If anyone’s interested in porting it back to the Arduino core, it’s available and open source. Just run the installer, then look for it in pins_teensy.c inside the teensy_serial or teensy_hid directories.

Here is the sketch for a mega board or duamilove, don’t know which you have but I have both which should generate 5.333MHz on Pin12

Ah. The timer output to arduino pin mapping is different on Mega vs Diecimila; the signal shows up on pin 10 of the Diecimila. Once I corrected for that I did indeed get 5.33MHz on pin 10. Not a square wave, though; high for twice as long as it is low.

The timer output to arduino pin mapping is different on Mega vs Diecimila; the signal shows up on pin 10 of the Diecimila. Once I corrected for that I did indeed get 5.33MHz on pin 10.

Yes about pin, there are a bit different depending diecemila / duamilanove or mega eventhough the core sketch I gave you works on both.

I suggest you try my second sketch to find out ultimate case of 8 MHz on pin9 of diecemila instead of pin 11 of mega.

Not a square wave, though; high for twice as long as it is low.

I’m sure you know this already but to not create confusion, the timers really work at correct frequencies but what happens is the arduino drivers and/or Atmega drivers are not enough fast to generate sharp PW waves.
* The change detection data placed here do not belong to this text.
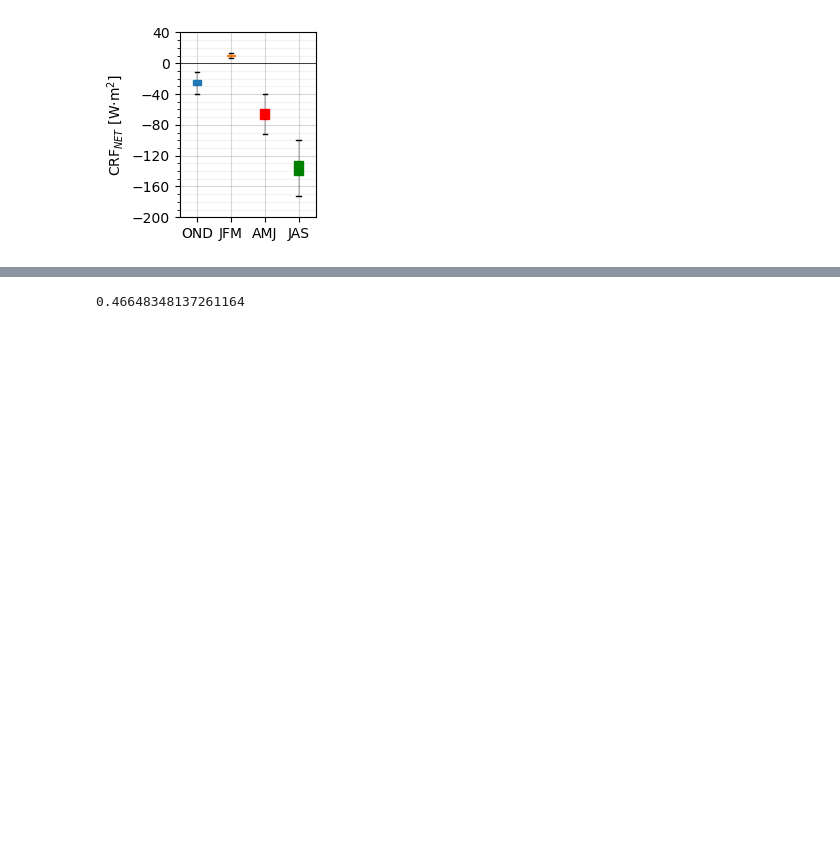
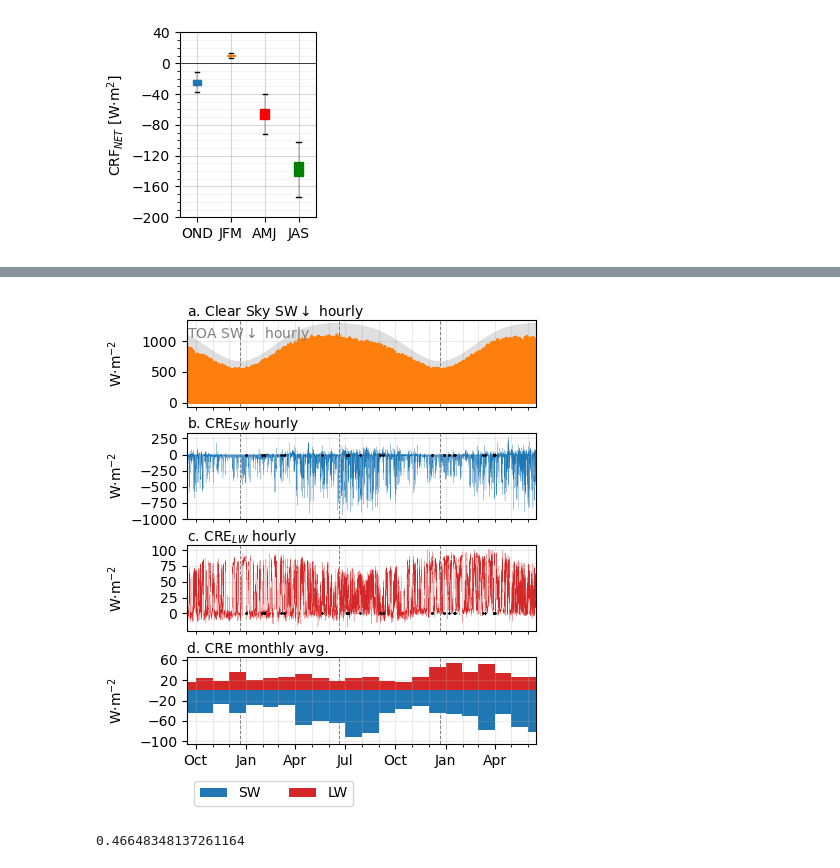
Before and after one commit to bsu-wrudisill/CRF_UCRB, a Jupyter notebook: crf_timeseries_plot.ipynb, the cells around one changed output, grey strips where cells are left out. Cells and saved outputs as stored; diff of their text form; code cells hidden in the pictures; blank space fills up the shorter version.

```diff
--- a/crf_timeseries_plot.ipynb
+++ b/crf_timeseries_plot.ipynb
@@ -376,3 +381,72 @@ plt.savefig("/global/homes/r/rudisill/gshare2/will_data/cre_project_images/Figur
+# %%
+fig,ax= plt.subplots(4,  figsize=(4.5,5.5))
+
+
+ax[0].plot(master_df.rrtmg_swd_toa.index, master_df.rrtmg_swd_toa, label="TOA SW", color='gray', alpha=.25)
+ax[0].plot(master_df.rrtmg_swd_clear.index, master_df.rrtmg_swd_clear, label="SWD Clear", color='tab:orange')
+
+ax[1].plot(cre_sw.index, cre_sw, color='tab:blue', linewidth=.15)
+ax[2].plot(cre_lw.index, cre_lw, color='tab:red', linewidth=.15)
+
+add_plot(cre_sw, ax[3], color='tab:blue', label='SW')
+add_plot(cre_lw, ax[3], color='tab:red',  label='LW')
+
+for axx in [ax[1], ax[2]]:
+    axx.scatter(missing_values.index, missing_values, s=1, color='black', zorder=10, marker='x')
+
+
+major_locator = mdates.MonthLocator(bymonth=[10, 1, 4, 7])  # Major ticks every 1 day
+minor_locator = mdates.MonthLocator(bymonth=range(13))            # Minor ticks every 6 hours
+major_formatter = mdates.DateFormatter('%b')                      # Format major ticks as 'YYYY-MM-DD'
+minor_formatter = mdates.DateFormatter('')                        # Format minor ticks as 'HH:MM'
+
+
+for axx in ax.flatten():
+    axx.xaxis.set_major_locator(major_locator)
+    axx.xaxis.set_minor_locator(minor_locator)
+    axx.xaxis.set_major_formatter(major_formatter)
+    axx.xaxis.set_minor_formatter(minor_formatter)
+    for tick in axx.xaxis.get_major_ticks():
+        tick.label1.set_horizontalalignment('center')
+        tick.label1.set_rotation('horizontal')
+
+    axx.grid(alpha=.25, which='both')
+
+    # set the limits
+    axx.set_xlim(pd.to_datetime("2021-09-15"), pd.to_datetime("2023-06-15"))
+
+
+for x in [0,1,2]:
+    ax[x].set_xticks( [])
+
+ax[0].text(0, 1.05, "a. Clear Sky SW$\downarrow$ hourly", transform=ax[0].transAxes)# fontweight='bold')
+ax[0].text(0, .80,  r"TOA SW$\downarrow$ hourly",      transform=ax[0].transAxes, color='gray')
+ax[1].text(0, 1.05, "b. CRE$_{SW}$ hourly",                   transform=ax[1].transAxes)
+ax[2].text(0, 1.05, "c. CRE$_{LW}$ hourly",                   transform=ax[2].transAxes)# fontweight='bold')
+ax[3].text(0, 1.05, "d. CRE monthly avg.",                transform=ax[3].transAxes)# fontweight='bold')
+
+
+# adjust some yticks
+ax[1].set_yticks(np.arange(-1000, 500, 250))
+ax[2].set_yticks(np.arange(0, 125, 25))
+ax[3].set_yticks(np.arange(-220, 80, 40))
+ax[3].set_ylim(-105, 65)
+
+for i in [0,1, 2, 3]:
+    axx = ax[i]
+    axx.axvline(x=pd.to_datetime("2022-06-20 00:00:00"), color='k', linewidth=.70, linestyle='--', zorder=0, alpha=.5)
+    axx.axvline(x=pd.to_datetime("2021-12-21 00:00:00"), color='k', linewidth=.70, linestyle='--', zorder=0, alpha=.5)
+    axx.axvline(x=pd.to_datetime("2022-12-21 00:00:00"), color='k', linewidth=.70, linestyle='--', zorder=0, alpha=.5)
+    axx.set_ylabel("W$\cdot$m$^{-2}$")
+
+ax[3].legend(ncol=2, loc='lower left', bbox_to_anchor=(0, -.8))
+fig.align_ylabels(ax)
+plt.subplots_adjust(hspace=.3)
+
+
+plt.savefig("/global/homes/r/rudisill/gshare2/will_data/cre_project_images/FigureX_cre_hourly_timeseries", dpi=300,  bbox_inches="tight")
+# %% [output]
+[figure, added]
 # %%
 master_df['crf_net'] = crf_net
 # %%
```
Also changed, not shown: parts of 6 cells of this notebook, 10 other files.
You might want to plug an external fast speed driver IC then you’ll get nice waveform on your scope.

The first example really does generate a non-square wave. It ought to be obvious: 5.33 = 16/3, so it’s a 3-cycle waveform. Lacking any sort of clock multiplier, that’s going to be two cycles in one state and one in the other state… (or, you’re counting from 0 to 2 and flipping the bit at 1, so depending on which edges are involved, we have one state for 0,1 and the other for 2, or one state for 0, and the other for 1,2…)

The second example did generate a 8Mhz square wave (on pin 10 of the diecimila, I think. I didn’t check both 9 and 10.) Interpret the code as "count from 0 to 0 and toggle the output each time you finish (ie toggle every cycle, so output = clock/w))

The timer-generated output signals are quite a bit less interesting than the software-controlled ones, IMO. Although people seem to have used such things to help drive LCD displays in a jitter-free fashion… Hmm.

About the first example, then you might want to try

• PWM, Phase & frequency correct
• PWM, Phase correct
because I gave you the code for fast PWM which goes higher freq but is less jitter stable.

For Fast PWM and OCR1A=3, timer1 frequency=16MHz/(1+TOP)=16MHz/3

For PWM phase and/or frequency correct, timer1 frequency is 16MHz/(2*TOP). Since your initial sofwtare controlled code was producing 2,667 MHz, you could choose OCR1A=TOP=2 in order to get 4MHz and setting OCR1B=1 to get 50% PWM. The phase and/or frequency correct does not provide maximum frequency but does provide very stable jitter due to its counting up-down timer construction.

Anyway, we’re clearly pushing the limits of Atmega toggling outputs frequency

In any case, you need good external fast drivers otherwise signal distorsion will occur.

Could you post the code? Please?

The basic code I am using, from the Fade example, has a base frequency of about 500Hz. To simplify and reduce the size of a lot of the inductors it would be nice to work at 50kHz.

bconley at circuitsvilleeng dot com